I was particularly interested in an article that was written by Tim Ferriss in which he shows an actual photo of his own Morning Pages at https://tim.blog/2015/01/15/morning-pages/.
This whole idea stems from the ebook by Julia Cameron called “The Artist’s Way” http://viewbook.at/artistsway. In it she talks about releasing creativity and overcoming Resistance (a phrase coined by Steven Pressfield in his book, The War of Art http://viewbook.at/warofart.
Morning Pages means sitting down first thing every morning and writing 750 words, which, at 250 words per page, is 3 pages of handwriting.
And these words must be handwritten because of the strong connection between our thoughts and writing by hand. Writing straight to keyboard is too fast for our minds to think and so writing more slowly and deliberately gives us time to understand what we’re thinking and being able to explain it in words.
“We get a truer connection - to ourselves and our deepest thoughts - when we actually put pen to page.”
It also helps to get rid of self-doubt.
Both Julia Cameron and Tim Ferriss recommend the type of hand writing to be journaling.
Journaling is not meant to be high art, just writing down thoughts.
I too enjoy journaling, but not for 3 A4 pages. I have an A5 size journal (half the size of A4) and I usually write one or two pages a day, but I don’t always write in it every day.
So I’m usually only journalling for 5 minutes, which is enough for me.
In his article, Tim Ferriss said he also has always enjoyed journaling every morning because, “I’m caging my monkey mind on paper so I can get on with my f**king day.”
I get the same result.
When my mind is hyped and my thoughts all over the place, I sit and clear my head by journaling. It makes for hilarious reading later, but it’s for my eyes only.
And it helps me because it also puts me in the mood for writing.
So when I read about Morning Pages being 750 words (3 pages) every morning, I thought, “Why not?”
But I don’t want to journal that much.
So what I do now every morning (after I’ve had breakfast and washed the dishes) is, I sit at my desk and journal for a page or two (5 minutes) and then I pull out my latest writing project and write, by hand, a minimum of 3 pages.

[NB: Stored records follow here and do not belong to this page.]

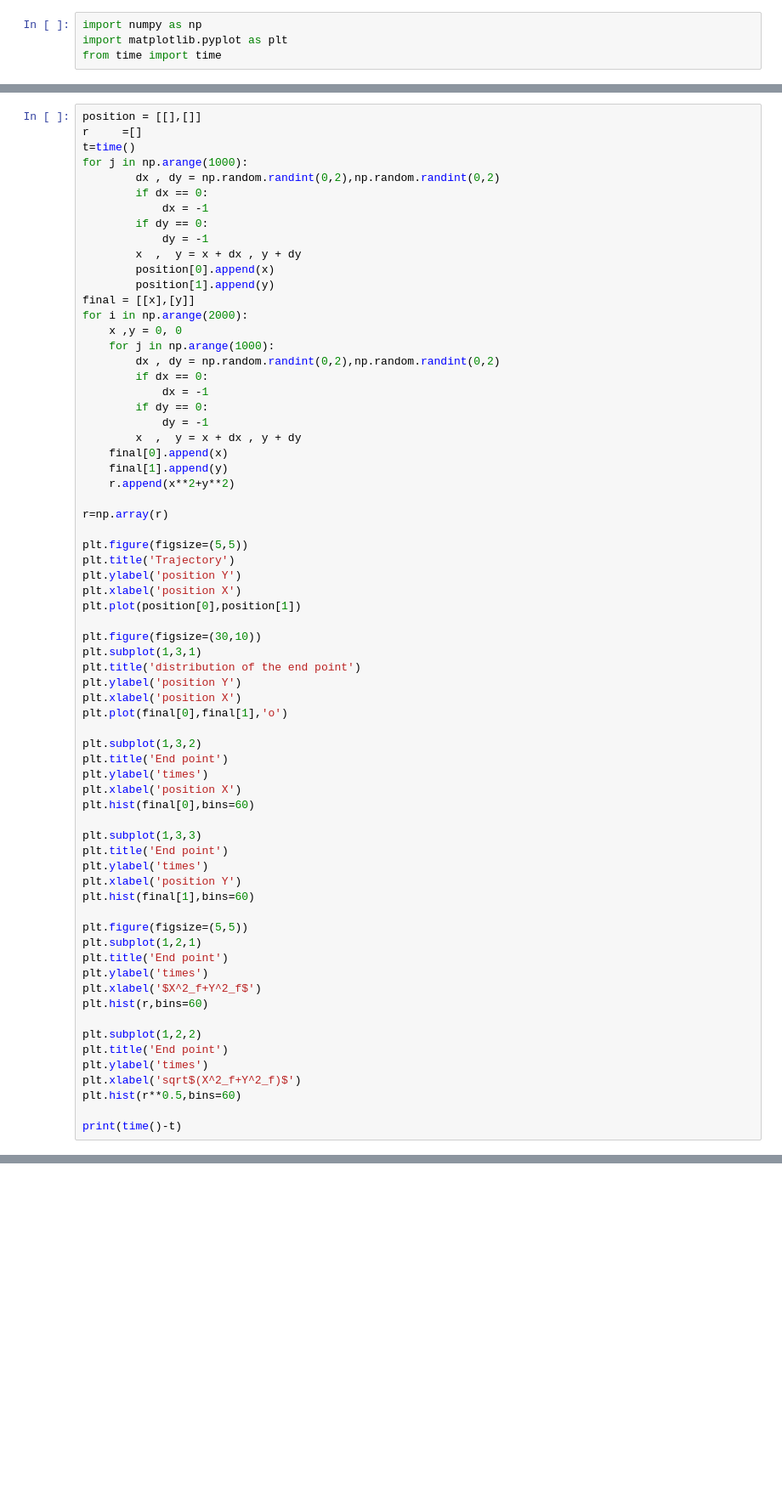
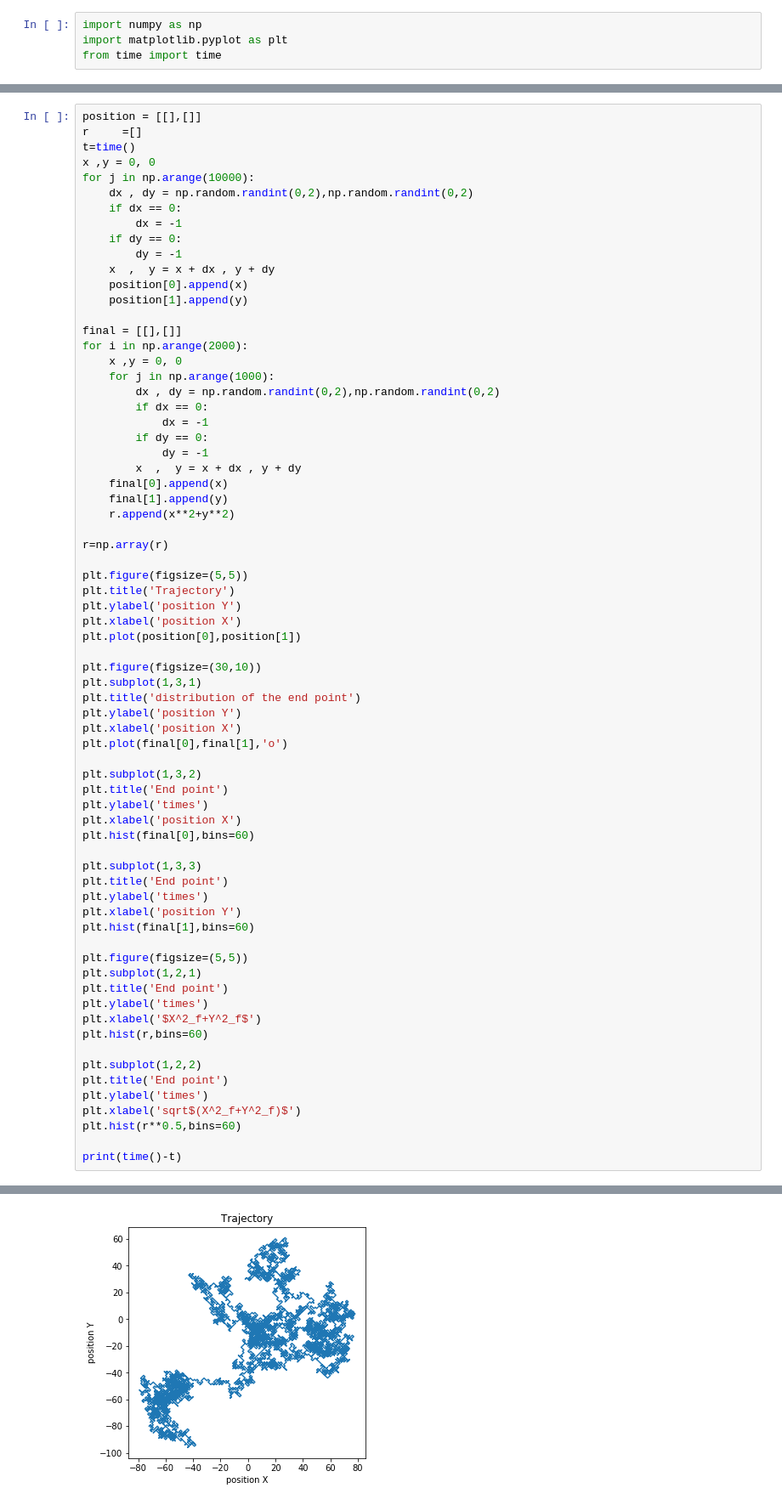
Before and after one commit to NTHU-Phys-Qubit/hw1-ZH022557, a Jupyter notebook: Problem-2.ipynb, the cells around one changed output, grey strips where cells are left out. Shown at 85% size. Cells and saved outputs as stored; diff of their text form; blank space fills up the shorter version.

```diff
--- a/Problem-2.ipynb
+++ b/Problem-2.ipynb
@@ -82,16 +82,18 @@ print (t)
 position = [[],[]]
 r     =[]
 t=time()
-for j in np.arange(1000):
-        dx , dy = np.random.randint(0,2),np.random.randint(0,2)
-        if dx == 0:
-            dx = -1
-        if dy == 0:
-            dy = -1
-        x  ,  y = x + dx , y + dy
-        position[0].append(x)
-        position[1].append(y)
-final = [[x],[y]]
+x ,y = 0, 0
+for j in np.arange(10000):
+    dx , dy = np.random.randint(0,2),np.random.randint(0,2)
+    if dx == 0:
+        dx = -1
+    if dy == 0:
+        dy = -1
+    x  ,  y = x + dx , y + dy
+    position[0].append(x)
+    position[1].append(y)
+
+final = [[],[]]
 for i in np.arange(2000):
     x ,y = 0, 0
     for j in np.arange(1000):
@@ -146,3 +148,4 @@ plt.xlabel('sqrt$(X^2_f+Y^2_f)$')
 plt.hist(r**0.5,bins=60)
 
 print(time()-t)
+# %% [output]
@@ -148,0 +153 @@ print(time()-t)
+[figure, added]
```
Also changed, not shown: parts of 2 cells of this notebook.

This is working well for me because I usually write everything by hand first anyway.
I used to think that writing by hand first and typing it up later was time consuming.
So I tried over and over to try and make myself write straight to keyboard. But I just couldn’t do it.
It simply stifled my creativity, so what I was writing wasn’t good plus my typing speed is much slower if I have to think as I go along.
Not only that, but I procrastinate more and don’t want to write if I can’t do it by hand. So I was writing less and what I was producing at the keyboard wasn’t great.
So if I write by hand it may slow things down a bit, but it makes me want to write, which means I do it more, and what I produce is good so I don’t have to delete it all and start again. And when I do type my work up, I can do it really fast because I’m a really proficient typist when I’m typing up handwritten documents.
So I am love, love, loving, sitting down every morning and doing my 3+ Morning Pages because it often makes me keep writing, or, if I do only the minimum 3 pages and don’t manage to do anymore that day, at least I’ve written something.
AND - this is the biggie - if I write 750 words a day, over a month it’s 750 words x 30 days = 22,500 words written every month.
How huge is that?
And if you’re like me, once you sit down and start writing, it’s hard to stop.
Writing 750 words a day, first thing every morning makes writing a daily priority instead of something to do when there’s time.
And it helps get that next book written.